EPM Treatment Stock photo of horse with EPM, a neurological disorder.    

FDA Issues Warning Letter to Compounding Pharmacy after Horses’ Deaths


A Kentucky compounding pharmacy has been issued a warning by the U.S. Food and Drug Administration (FDA) after the death of multiple horses. The agency reports it initiated its investigation after two Kentucky horses died from being treated with an oral paste compounded by Wickliffe Pharmaceutical for the treatment of EPM.
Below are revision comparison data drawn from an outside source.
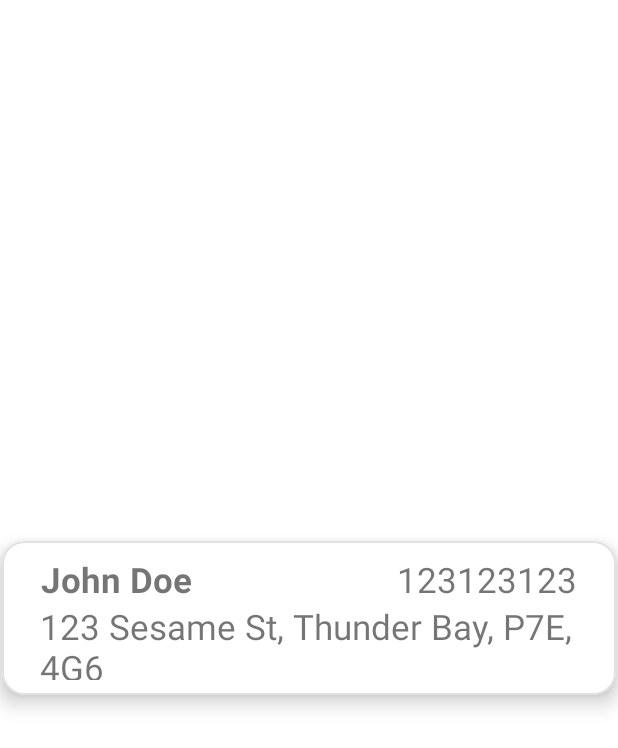
After one commit to cassieg272/Pro-Q, an Android app: the layout search_result.xml on its own in the app's theme, with its tools: preview values and no code run, on a phone screen of 412 x 824 dp. The commit adds this screen. Shown: the top 748 px of the screen. Run offline under Robolectric (Android 15) with nearby library versions, the phone set to English and light mode, and no system bars; Roboto replaces fonts that are not available here.

Commit message:
complete designing search page layout and search input validation

```diff
--- a/app/src/main/java/com/example/pro_q/Client.java
+++ b/app/src/main/java/com/example/pro_q/ClientAdapter.java
@@ -1,4 +1,4 @@
 package com.example.pro_q;
 
-public class Client {
+public class ClientAdapter {
 }
--- a/app/src/main/java/com/example/pro_q/ContactPersonLogin.java
+++ b/app/src/main/java/com/example/pro_q/ContactPersonLogin.java
@@ -78,7 +78,6 @@ public class ContactPersonLogin extends AppCompatActivity {
                         user.add(id);
                         user.add(name);
                         user.add(String.valueOf(clientList));
-                        Log.d("TAG", String.valueOf(user));
 
                         //perform authentication with Firestore Authentication library
                         mAuth.signInWithEmailAndPassword(email, password).addOnCompleteListener(ContactPersonLogin.this, task1 -> {
--- /dev/null
+++ b/app/src/main/res/layout/search_result.xml
@@ -0,0 +1,65 @@
+<?xml version="1.0" encoding="utf-8"?>
+<androidx.constraintlayout.widget.ConstraintLayout xmlns:android="http://schemas.android.com/apk/res/android"
+    xmlns:app="http://schemas.android.com/apk/res-auto"
+    xmlns:tools="http://schemas.android.com/tools"
+    android:layout_width="match_parent"
+    android:layout_height="match_parent">
+
+    <com.google.android.material.card.MaterialCardView
+        android:id="@+id/materialCardView"
+        android:layout_width="409dp"
+        android:layout_height="wrap_content"
+        android:background="@drawable/search_view_border"
+        app:cardCornerRadius="15dp"
+        app:cardElevation="8dp"
+        app:layout_constraintBottom_toBottomOf="parent"
+        app:layout_constraintEnd_toEndOf="parent"
+        app:layout_constraintStart_toStartOf="parent"
+        app:layout_constraintTop_toTopOf="parent"
+        app:strokeColor="@color/light_grey"
+        app:strokeWidth="1dp">
+
+        <androidx.constraintlayout.widget.ConstraintLayout
+            android:layout_width="match_parent"
+            android:layout_height="wrap_content"
+            android:layout_margin="10dp">
+
+            <TextView
+                android:id="@+id/cltID"
+                android:layout_width="wrap_content"
+                android:layout_height="wrap_content"
+                android:layout_marginEnd="16dp"
+                android:text="123123123"
+                android:textSize="23sp"
+                app:layout_constraintBottom_toBottomOf="@+id/cltName"
+                app:layout_constraintEnd_toEndOf="parent"
+                app:layout_constraintTop_toTopOf="@+id/cltName" />
+
+            <TextView
+                android:id="@+id/cltName"
+                android:layout_width="wrap_content"
+                android:layout_height="wrap_content"
+                android:layout_marginStart="16dp"
+                android:text="John Doe"
+                android:textSize="23sp"
+                android:textStyle="bold"
+                app:layout_constraintBottom_toBottomOf="parent"
+                app:layout_constraintStart_toStartOf="parent"
+                app:layout_constraintTop_toTopOf="parent"
+                app:layout_constraintVertical_bias="0.0" />
+
+            <TextView
+                android:id="@+id/cltAddress"
+                android:layout_width="359dp"
+                android:layout_height="51dp"
+                android:text="123 Sesame St, Thunder Bay, P7E, 4G6"
+                android:textSize="23sp"
+                app:layout_constraintEnd_toEndOf="@+id/cltID"
+                app:layout_constraintStart_toStartOf="@+id/cltName"
+                app:layout_constraintTop_toBottomOf="@+id/cltName" />
+
+        </androidx.constraintlayout.widget.ConstraintLayout>
+
+    </com.google.android.material.card.MaterialCardView>
+
+</androidx.constraintlayout.widget.ConstraintLayout>
--- a/app/src/main/res/values/colors.xml
+++ b/app/src/main/res/values/colors.xml
@@ -12,5 +12,6 @@
     <color name="purple_700">#FF3700B3</color>
     <color name="teal_200">#FF03DAC5</color>
     <color name="teal_700">#FF018786</color>
+    <color name="light_grey">#FFdee3e0</color>
     <color name="grey">#FF535754</color>
 </resources>
--- a/app/src/main/res/values/strings.xml
+++ b/app/src/main/res/values/strings.xml
@@ -5,7 +5,7 @@
     <string name="emailHint">Email: </string>
     <string name="passwordHint">Password: </string>
     <string name="loginBtn">Login</string>
-    <string name="searchHint">Search by last name...</string>
+    <string name="searchHint">Search by full name...</string>
     <string name="logoContentDescription">Pro-Q Logo</string>
     <string name="app_name">Pro-Q</string>
     <string name="client_id">Client Id</string>
```
Also changed, not shown: app/src/main/AndroidManifest.xml (+8 -7 lines), app/src/main/java/com/example/pro_q/ClientModel.java (added, +38 -0 lines), app/src/main/java/com/example/pro_q/Search.java (+86 -8 lines).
The warning letter states the FDA’s investigation found that the animal drugs made by Wickliffe Pharmaceutical “are adulterated and misbranded under the Federal Food, Drug and Cosmetic Act (FD&C Act).” The FDA indicates that one lot contained 2380% higher levels of pyrimethamine than Wickliffe’s labeling indicated. Adverse events in horses associated with high doses of that drug include seizures, fever and death.

During the FDA’s initial investigation, the agency received another adverse event report for an additional eight horses, located in Florida, after a veterinarian administered a suspension product from the compounding pharmacy. Two of the thoroughbreds died.

EPM is a neurological disorder in horses. Drugs that have been evaluated and approved by FDA for the treatment of EPM include ponazuril, diclazuril, and a combination drug of pyrimethamine and sulfadiazine.

Multiple lawsuits have been filed against Wickliffe Pharmaceutical by the horses’ owners.